The taste of Asia
If there's a herb that is associated with Chinese cuisine more than any other, it is coriander. The herb is so essential to Chinese fish dishes that wet-market vendors usually put a few stalks of it (and a couple of spring onions) into the bag when you buy fresh fish - the herb is said to ameliorate any fishy taste.
The delicate leafy herb has a strong, distinctive flavour that some people detest - they describe it as tasting of soap.
Coriander is also known as cilantro, Chinese parsley (it resembles flat leaf Italian parsley) and yuen sai. The plant has small, tan-coloured seeds that are used as a spice. Fresh coriander stalks are usually sold with their roots removed, which is a waste - the roots have an intense flavour and are used in many Thai dishes, usually after being pounded or finely chopped.
When buying fresh coriander, look for stalks that are bushy and leafy, rather than leggy. The leaves and stalks should be evenly green and unwilted. Store them in the fridge after wrapping the stalks in moist paper towels.
If you have really fresh whole fish, the best preparation is to steam it. Cut two or three deep slashes on each side of the fish and rub a little rice wine over the surface and in the cavity of the cleaned fish. Place it on a shallow dish large enough to hold it comfortably then put a couple of spring onions in the cavity. Drizzle soy sauce over the fish then steam it until just cooked (overcooking makes the fish tough). Remove from the steamer and pile a large handful of leafy coriander stalks and shredded spring onion on top. Pour very hot oil over the coriander and spring onion to wilt them. Serve immediately.

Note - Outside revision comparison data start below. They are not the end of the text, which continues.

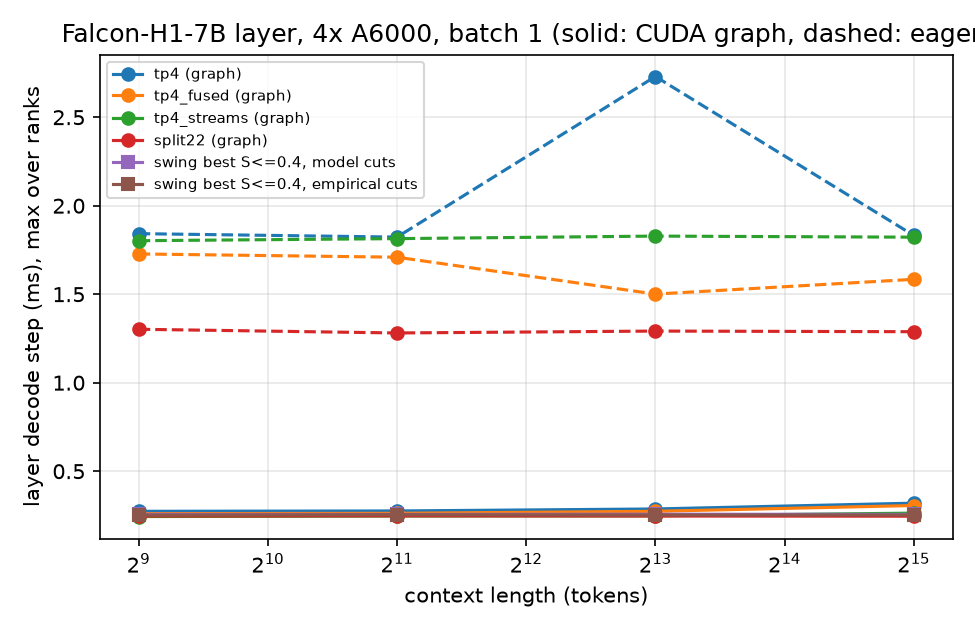
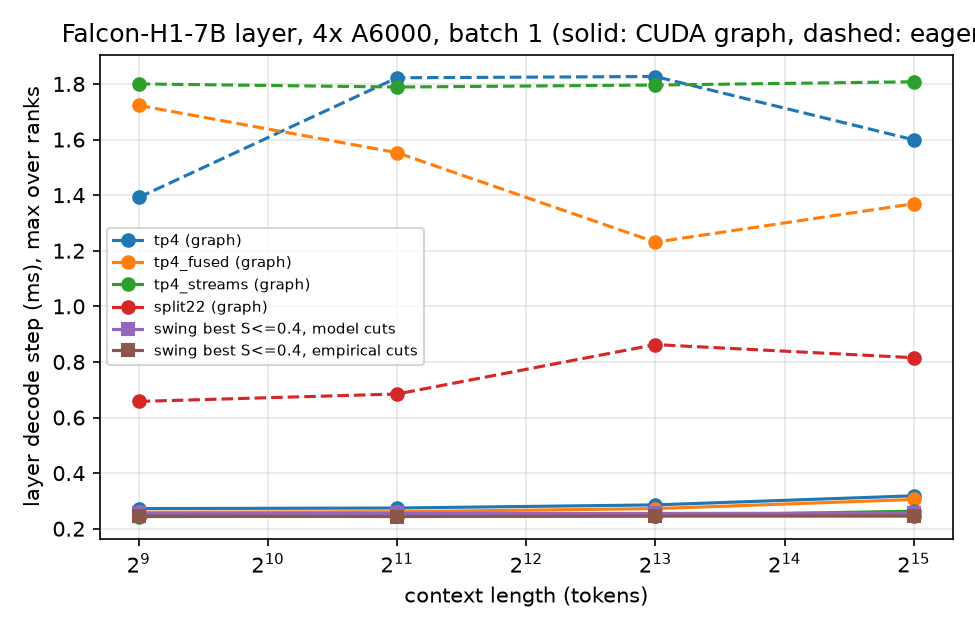
analysis: min over repeats with CoV flags (shared-box contamination)

diff --git a/analysis/make_all.py b/analysis/make_all.py
@@ -123,10 +123,10 @@ def plot_pred_vs_meas(df: pd.DataFrame, figs: Path) -> None:
 def summarize(step_g: pd.DataFrame, df: pd.DataFrame, out: Path) -> None:
     lines = ["# Stage-1 summary", ""]
     tp4 = step_g[step_g["label"] == "tp4"].set_index(["batch", "ctx"])["step_ms"]
-    lines.append("## Speedup of each mode over tp4 (CUDA-graph variant, median over repeats)")
+    lines.append("## Speedup of each mode over tp4 (CUDA-graph variant, min over repeats; cells with CoV > 5% flagged *)")
     lines.append("")
-    lines.append("| batch | ctx | tp4 ms | tp4_fused | tp4_streams | split22 | swing best (S, cuts) | swing speedup |")
-    lines.append("|---|---|---|---|---|---|---|---|")
+    lines.append("| batch | ctx | tp4 ms | tp4_fused | tp4_streams | split22 | swing best (S, cuts) | swing speedup | max CoV |")
+    lines.append("|---|---|---|---|---|---|---|---|---|")
     bs = best_swing(step_g, None)
     for (B, c), t in tp4.sort_index().items():
         def sp(label: str) -> str:
@@ -136,7 +136,9 @@ def summarize(step_g: pd.DataFrame, df: pd.DataFrame, out: Path) -> None:
         b = bs[(bs["batch"] == B) & (bs["ctx"] == c)]
         bstr = f"S={b.iloc[0]['S']:.1f}, {b.iloc[0]['cuts_src']}" if len(b) else "-"
         bsp = f"{t / b.iloc[0]['step_ms']:.2f}x" if len(b) else "-"
-        lines.append(f"| {B} | {c} | {t:.3f} | {sp('tp4_fused')} | {sp('tp4_streams')} | {sp('split22')} | {bstr} | {bsp} |")
+        cv = step_g[(step_g["batch"] == B) & (step_g["ctx"] == c)]["cov"].max()
+        flag = "*" if cv > 0.05 else ""
+        lines.append(f"| {B} | {c} | {t:.3f}{flag} | {sp('tp4_fused')} | {sp('tp4_streams')} | {sp('split22')} | {bstr} | {bsp} | {cv:.2f} |")
     corr = Path(out.parent / "raw" / "correctness.csv")
     if corr.exists():
         c = pd.read_csv(corr)

diff --git a/analysis/load.py b/analysis/load.py
@@ -19,12 +19,17 @@ def load_runs(raw_dir: str | Path) -> pd.DataFrame:
     return df
 
 
-def step_table(df: pd.DataFrame, variant: str) -> pd.DataFrame:
-    """Median over repeats of the max-over-ranks step time per (label, cuts_src, batch, ctx)."""
+def step_table(df: pd.DataFrame, variant: str, agg: str = "min") -> pd.DataFrame:
+    """Aggregate over repeats of the max-over-ranks step time per (label, cuts_src, batch, ctx).
+
+    Default is the minimum over repeats: the box is shared and foreign GPU load inflates some repeats, so the
+    least-contaminated repeat is the best estimate of the undisturbed step. `cov` flags cells where repeats
+    disagree (contamination or thermal drift)."""
     s = df[(df["op"] == "step_max") & (df["variant"] == variant)]
     g = s.groupby(["label", "mode", "S", "cuts_src", "batch", "ctx"], dropna=False)["median_ms"]
-    out = g.median().reset_index().rename(columns={"median_ms": "step_ms"})
+    out = (g.min() if agg == "min" else g.median()).reset_index().rename(columns={"median_ms": "step_ms"})
     out["cov"] = (g.std() / g.mean()).reset_index(drop=True)
+    out["n_rep"] = g.count().reset_index(drop=True)
     return out
 
 

diff --git a/results/full/summary/summary.md b/results/full/summary/summary.md
@@ -1,25 +1,25 @@
 # Stage-1 summary
 
-## Speedup of each mode over tp4 (CUDA-graph variant, median over repeats)
+## Speedup of each mode over tp4 (CUDA-graph variant, min over repeats; cells with CoV > 5% flagged *)
 
-| batch | ctx | tp4 ms | tp4_fused | tp4_streams | split22 | swing best (S, cuts) | swing speedup |
-|---|---|---|---|---|---|---|---|
-| 1 | 512 | 0.273 | 1.05x | 1.12x | 1.11x | S=0.1, neutral | 1.11x |
-| 1 | 2048 | 0.275 | 1.05x | 1.12x | 1.11x | S=0.1, neutral | 1.12x |
-| 1 | 8192 | 0.287 | 1.05x | 1.16x | 1.16x | S=0.2, neutral | 1.16x |
-| 1 | 32768 | 0.319 | 1.04x | 1.21x | 1.30x | S=0.1, neutral | 1.29x |
-| 4 | 512 | 0.301 | 1.06x | 1.15x | 1.13x | S=0.3, neutral | 1.14x |
-| 4 | 2048 | 0.307 | 1.06x | 1.15x | 1.16x | S=0.2, neutral | 1.16x |
-| 4 | 8192 | 0.331 | 1.05x | 1.17x | 1.24x | S=0.1, neutral | 1.24x |
-| 4 | 32768 | 0.416 | 1.03x | 1.18x | 1.30x | S=0.2, neutral | 1.30x |
-| 16 | 512 | 0.366 | 1.09x | 1.16x | 1.11x | S=0.1, neutral | 1.11x |
-| 16 | 2048 | 0.390 | 1.09x | 1.17x | 1.19x | S=0.1, neutral | 1.19x |
-| 16 | 8192 | 0.471 | 1.07x | 1.17x | 1.38x | S=0.1, neutral | 1.38x |
-| 16 | 32768 | 0.792 | 1.04x | 1.12x | 1.19x | S=0.4, neutral | 1.20x |
-| 64 | 512 | 0.633 | 1.12x | 1.18x | 1.08x | S=0.1, neutral | 1.08x |
-| 64 | 2048 | 0.721 | 1.11x | 1.18x | 1.23x | S=0.1, neutral | 1.23x |
-| 64 | 8192 | 1.492 | 1.54x | 1.62x | 1.90x | S=0.1, neutral | 1.90x |
-| 64 | 32768 | 4.750 | 2.13x | 2.18x | 2.30x | S=0.1, neutral | 2.31x |
+| batch | ctx | tp4 ms | tp4_fused | tp4_streams | split22 | swing best (S, cuts) | swing speedup | max CoV |
+|---|---|---|---|---|---|---|---|---|
+| 1 | 512 | 0.272* | 1.05x | 1.12x | 1.11x | S=0.1, neutral | 1.12x | 0.10 |
+| 1 | 2048 | 0.274* | 1.05x | 1.12x | 1.12x | S=0.2, grid | 1.13x | 0.10 |
+| 1 | 8192 | 0.286* | 1.05x | 1.16x | 1.16x | S=0.1, neutral | 1.17x | 0.10 |
+| 1 | 32768 | 0.318* | 1.04x | 1.21x | 1.30x | S=0.1, neutral | 1.30x | 0.09 |
+| 4 | 512 | 0.299* | 1.06x | 1.15x | 1.13x | S=0.3, neutral | 1.13x | 0.09 |
+| 4 | 2048 | 0.305* | 1.06x | 1.14x | 1.16x | S=0.2, grid | 1.16x | 0.09 |
+| 4 | 8192 | 0.329* | 1.05x | 1.17x | 1.24x | S=0.3, neutral | 1.24x | 0.09 |
+| 4 | 32768 | 0.414* | 1.04x | 1.18x | 1.29x | S=0.2, neutral | 1.29x | 0.08 |
+| 16 | 512 | 0.366* | 1.09x | 1.16x | 1.11x | S=0.1, neutral | 1.11x | 0.10 |
+| 16 | 2048 | 0.388* | 1.09x | 1.17x | 1.18x | S=0.1, neutral | 1.18x | 0.10 |
+| 16 | 8192 | 0.469* | 1.07x | 1.17x | 1.38x | S=0.1, neutral | 1.38x | 0.10 |
+| 16 | 32768 | 0.790* | 1.04x | 1.12x | 1.19x | S=0.1, neutral | 1.20x | 0.05 |
+| 64 | 512 | 0.632 | 1.13x | 1.19x | 1.07x | S=0.1, grid | 1.08x | 0.04 |
+| 64 | 2048 | 0.715 | 1.12x | 1.18x | 1.22x | S=0.1, grid | 1.23x | 0.04 |
+| 64 | 8192 | 1.028* | 1.08x | 1.12x | 1.31x | S=0.1, grid | 1.32x | 0.31 |
+| 64 | 32768 | 2.309* | 1.03x | 1.06x | 1.12x | S=0.4, grid | 1.12x | 0.49 |
 
 ## Go / no-go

For a refreshing salad, pull off and discard the thick stalks from a large quantity of fresh coriander. Place in a bowl and add julienned spring onion. Drizzle with soy sauce, sesame oil and chilli oil (or a little chilli paste). Sprinkle with toasted sesame seeds, toss to combine thoroughly and serve.